Did you use any of Nick's gear?

Mark: "We used a lot of his heads and a few of his effects."

Drew: "There was that Silvertone guitar that he restrung, such a simple idea but genius, actually. You take the other strings from a 12-string, then you just play what you'd normally play. It's an octave above, except the B and E, the first and second strings."

What did you use it on?

Drew: "A few songs. There was a song called Listen that didn't end up making the album, which I'm pretty gutted about because that was one of my favourite songs. But it will hopefully get an airing somewhere."

Mark: "It will be somewhere."

Drew: "We used a bunch of hollowbody Gibsons - Nick had all his guitars there. There was a Rickenbacker that I used. I can't even remember, it was a case of, 'Yeah, that'll do - bang bang, go!'"

You started expanding further on the tuning side of things on Sound Awake. What about this time?

Mark: "There are a few more tunings in there."

Drew: "Lots of silly tunings. Lots of really dissonant tunings where it goes up in either tritons or flat 6ths, so you have to do some weird shapes in order to get a normal kind of chord."

Mark: "We're trying to make our guitar tech insane, one chord at a time. And sometimes we play in different tunings from each other."

Drew: "That was another thing about this record. With Themata, if I played on one guitar it was doubled on the other side. It doesn't happen once on this record - one guitar is doing something one side while another guitar is doing something completely different on the other. It's the Asymmetry kind of thing I guess. It's all a little bit skew-wiff!"

Karnivool will tour the UK this week for the following dates:

13 November - Wedgewood Rooms - Portsmouth
14 - Anson Rooms - Bristol
15 - Rock City - Nottingham
16 - Garage - Glasgow
18 - Corporation - Sheffield
19 - Academy 2 - Manchester
20 - Institute Library - Birmingham
21 - Koko - London

Visit the official Karnivool website

Rob Laing
Guitars Editor, MusicRadar
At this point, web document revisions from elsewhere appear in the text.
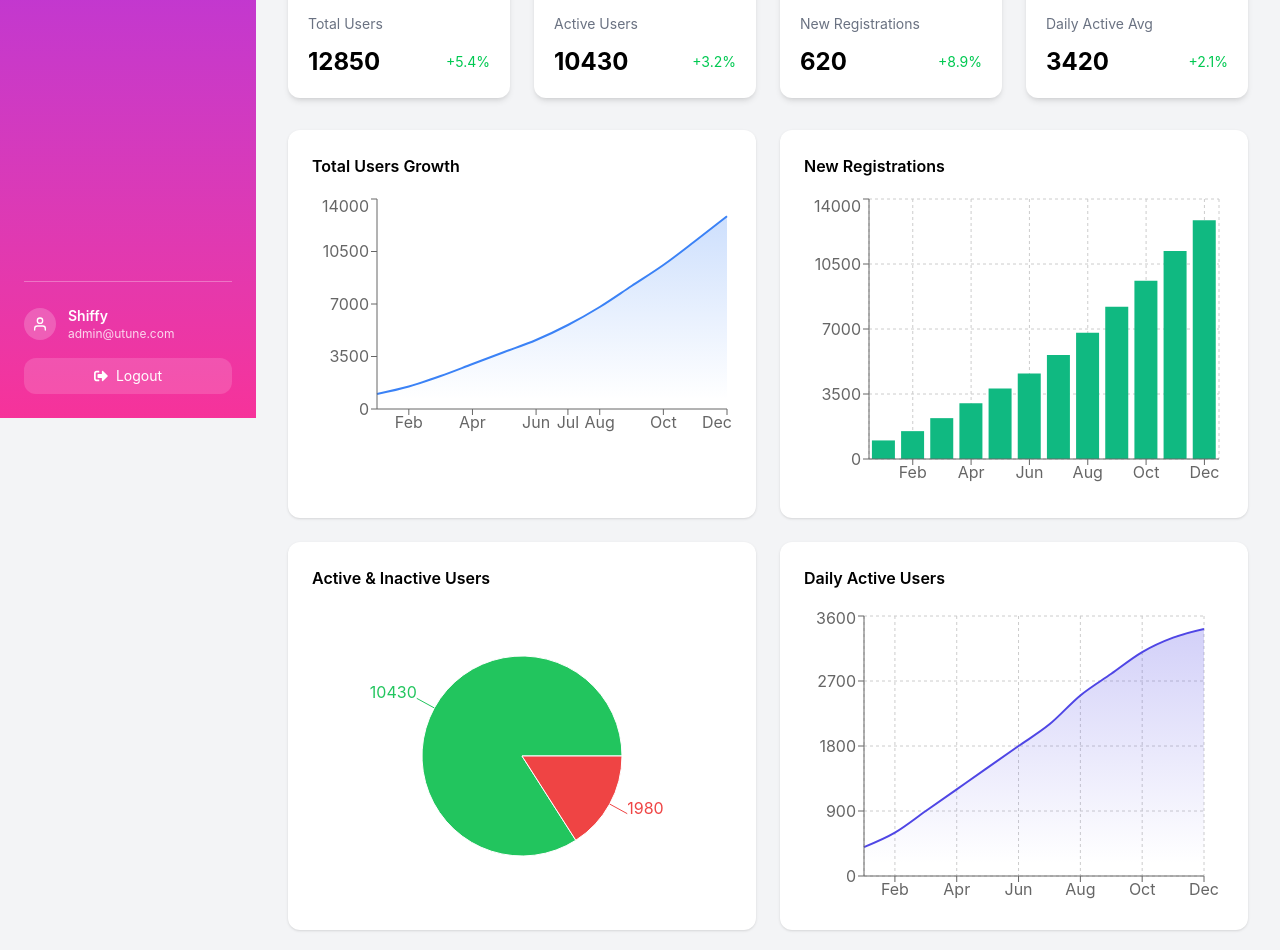
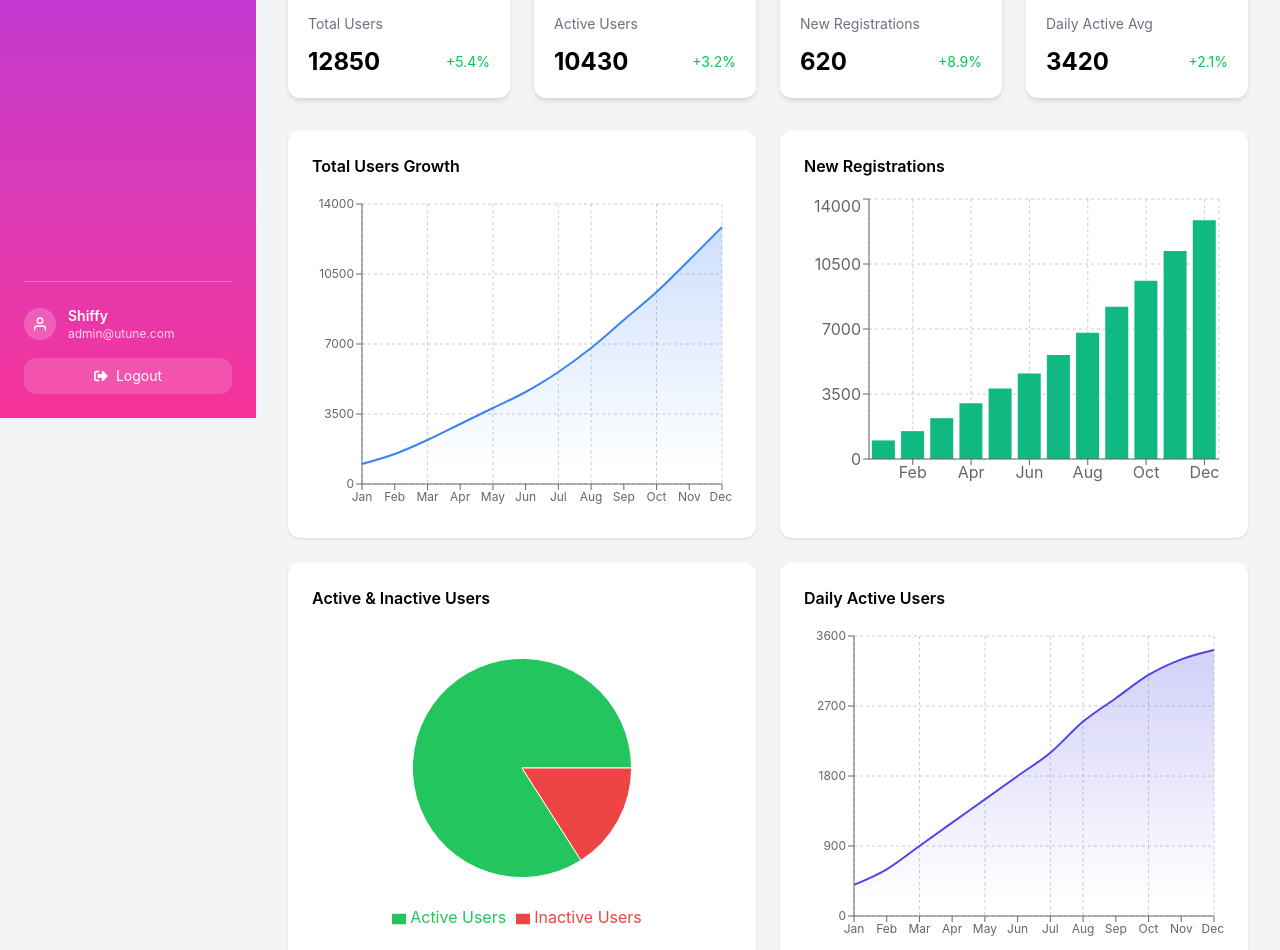
Before and after one commit to shiffex01/UTUNE, a React (Vite) app: page /analytics in a window 1280 px wide. Shown: the part 382-1332 px from the top of the page. Built offline with nearby package versions, Linux system fonts and the light colour scheme; sample sign-in values are in the browser's storage.

Commit message:
commited

```diff
--- a/src/components/ActiveInactiveChart.jsx
+++ b/src/components/ActiveInactiveChart.jsx
@@ -5,6 +5,7 @@ import {
   Cell,
   Tooltip,
   ResponsiveContainer,
+  Legend,
 } from "recharts";
 import { analyticsData } from "../data/analyticsData";
 
@@ -23,18 +24,21 @@ const ActiveInactiveChart = () => {
   ];
 
   return (
-    <div className="chart_bg">
-      <h3 className="font-semibold mb-4">Active & Inactive Users</h3>
+    <div className="chart_bg w-full overflow-hidden">
+      <h3 className="font-semibold mb-4 text-center md:text-left">
+        Active & Inactive Users
+      </h3>
 
-      <div style={{ width: "100%", height: 300 }}>
-        <ResponsiveContainer>
+      {/* Responsive height wrapper */}
+      <div className="w-full h-[250px] sm:h-[280px] md:h-[320px]">
+        <ResponsiveContainer width="100%" height="100%">
           <PieChart>
             <Pie
               data={pieData}
               dataKey="value"
               nameKey="name"
-              outerRadius={100}
-              label
+              outerRadius="80%"
+              labelLine={false}
             >
               {pieData.map((entry, index) => (
                 <Cell key={index} fill={COLORS[index]} />
@@ -42,6 +46,7 @@ const ActiveInactiveChart = () => {
             </Pie>
 
             <Tooltip />
+            <Legend verticalAlign="bottom" height={36} />
           </PieChart>
         </ResponsiveContainer>
       </div>
--- a/src/components/DailyActiveChart.jsx
+++ b/src/components/DailyActiveChart.jsx
@@ -10,18 +10,22 @@ import {
 } from "recharts";
 
 const DailyActiveChart = ({ data, timePeriod }) => {
-  // Transform data to have { day, users } keys for the chart
   const chartData = data.map((item) => ({
-    day: timePeriod === "30days" ? item.day : item.month, // use day for weekly, month for monthly
-    users: item.dau, // daily active users
+    day: timePeriod === "30days" ? item.day : item.month,
+    users: item.dau,
   }));
 
   return (
-    <div className="chart_bg">
+    <div className="chart_bg w-full overflow-hidden">
       <h3 className="font-semibold mb-4">Daily Active Users</h3>
-      <div style={{ width: "100%", height: 300 }}>
+
+      {/* Responsive height wrapper */}
+      <div className="w-full h-[250px] sm:h-[280px] md:h-[320px]">
         <ResponsiveContainer width="100%" height="100%">
-        <AreaChart data={chartData} margin={{ top: 10, right: 20, left: 0, bottom: 0 }}>
+          <AreaChart
+            data={chartData}
+            margin={{ top: 10, right: 10, left: -10, bottom: 0 }}
+          >
             <defs>
               <linearGradient id="dailyActiveColor" x1="0" y1="0" x2="0" y2="1">
                 <stop offset="5%" stopColor="#4f46e5" stopOpacity={0.4} />
@@ -30,8 +34,15 @@ const DailyActiveChart = ({ data, timePeriod }) => {
             </defs>
 
             <CartesianGrid strokeDasharray="3 3" />
-          <XAxis dataKey="day" />
-          <YAxis />
+
+            <XAxis
+              dataKey="day"
+              tick={{ fontSize: 12 }}
+              interval="preserveStartEnd"
+            />
+
+            <YAxis tick={{ fontSize: 12 }} />
+
             <Tooltip />
 
             <Area
--- a/src/components/PageHeader.jsx
+++ b/src/components/PageHeader.jsx
@@ -15,7 +15,7 @@ const PageHeader = ({ title, onMenuClick, children }) => {
           <HiMenu />
         </button>
 
-        <h1 className="text-xl sm:text-2xl md:text-3xl font-bold">
+        <h1 className="text-xl md:text-3xl font-bold">
           {title}
         </h1>
       </div>
--- a/src/components/TotalUsersChart.jsx
+++ b/src/components/TotalUsersChart.jsx
@@ -6,15 +6,23 @@ import {
   YAxis,
   Tooltip,
   ResponsiveContainer,
+  CartesianGrid,
 } from "recharts";
-import { analyticsData } from "../data/analyticsData";
 
 const TotalUsersChart = ({ data }) => {
   return (
-    <div className="chart_bg">
-      <h3 className="font-semibold mb-4">Total Users Growth</h3>
-      <ResponsiveContainer width="100%" height={250}>
-        <AreaChart data={data}>
+    <div className="chart_bg w-full overflow-hidden">
+      <h3 className="font-semibold mb-4 text-center md:text-left">
+        Total Users Growth
+      </h3>
+
+      {/* Responsive height wrapper */}
+      <div className="w-full h-[250px] sm:h-[280px] md:h-[320px]">
+        <ResponsiveContainer width="100%" height="100%">
+          <AreaChart
+            data={data}
+            margin={{ top: 10, right: 10, left: -10, bottom: 0 }}
+          >
             <defs>
               <linearGradient id="totalUsersColor" x1="0" y1="0" x2="0" y2="1">
                 <stop offset="5%" stopColor="#3b82f6" stopOpacity={0.4} />
@@ -22,8 +30,16 @@ const TotalUsersChart = ({ data }) => {
               </linearGradient>
             </defs>
 
-          <XAxis dataKey="month" />
-          <YAxis />
+            <CartesianGrid strokeDasharray="3 3" />
+
+            <XAxis
+              dataKey="month"
+              tick={{ fontSize: 12 }}
+              interval="preserveStartEnd"
+            />
+
+            <YAxis tick={{ fontSize: 12 }} />
+
             <Tooltip />
 
             <Area
@@ -36,6 +52,7 @@ const TotalUsersChart = ({ data }) => {
           </AreaChart>
         </ResponsiveContainer>
       </div>
+    </div>
   );
 };
 
```
Lines whose indentation alone changed are shown as unchanged.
I'm the Guitars Editor for MusicRadar, handling news, reviews, features, tuition, advice for the strings side of the site and everything in between. Before MusicRadar I worked on guitar magazines for 15 years, including Editor of Total Guitar in the UK. When I'm not rejigging pedalboards I'm usually thinking about rejigging pedalboards.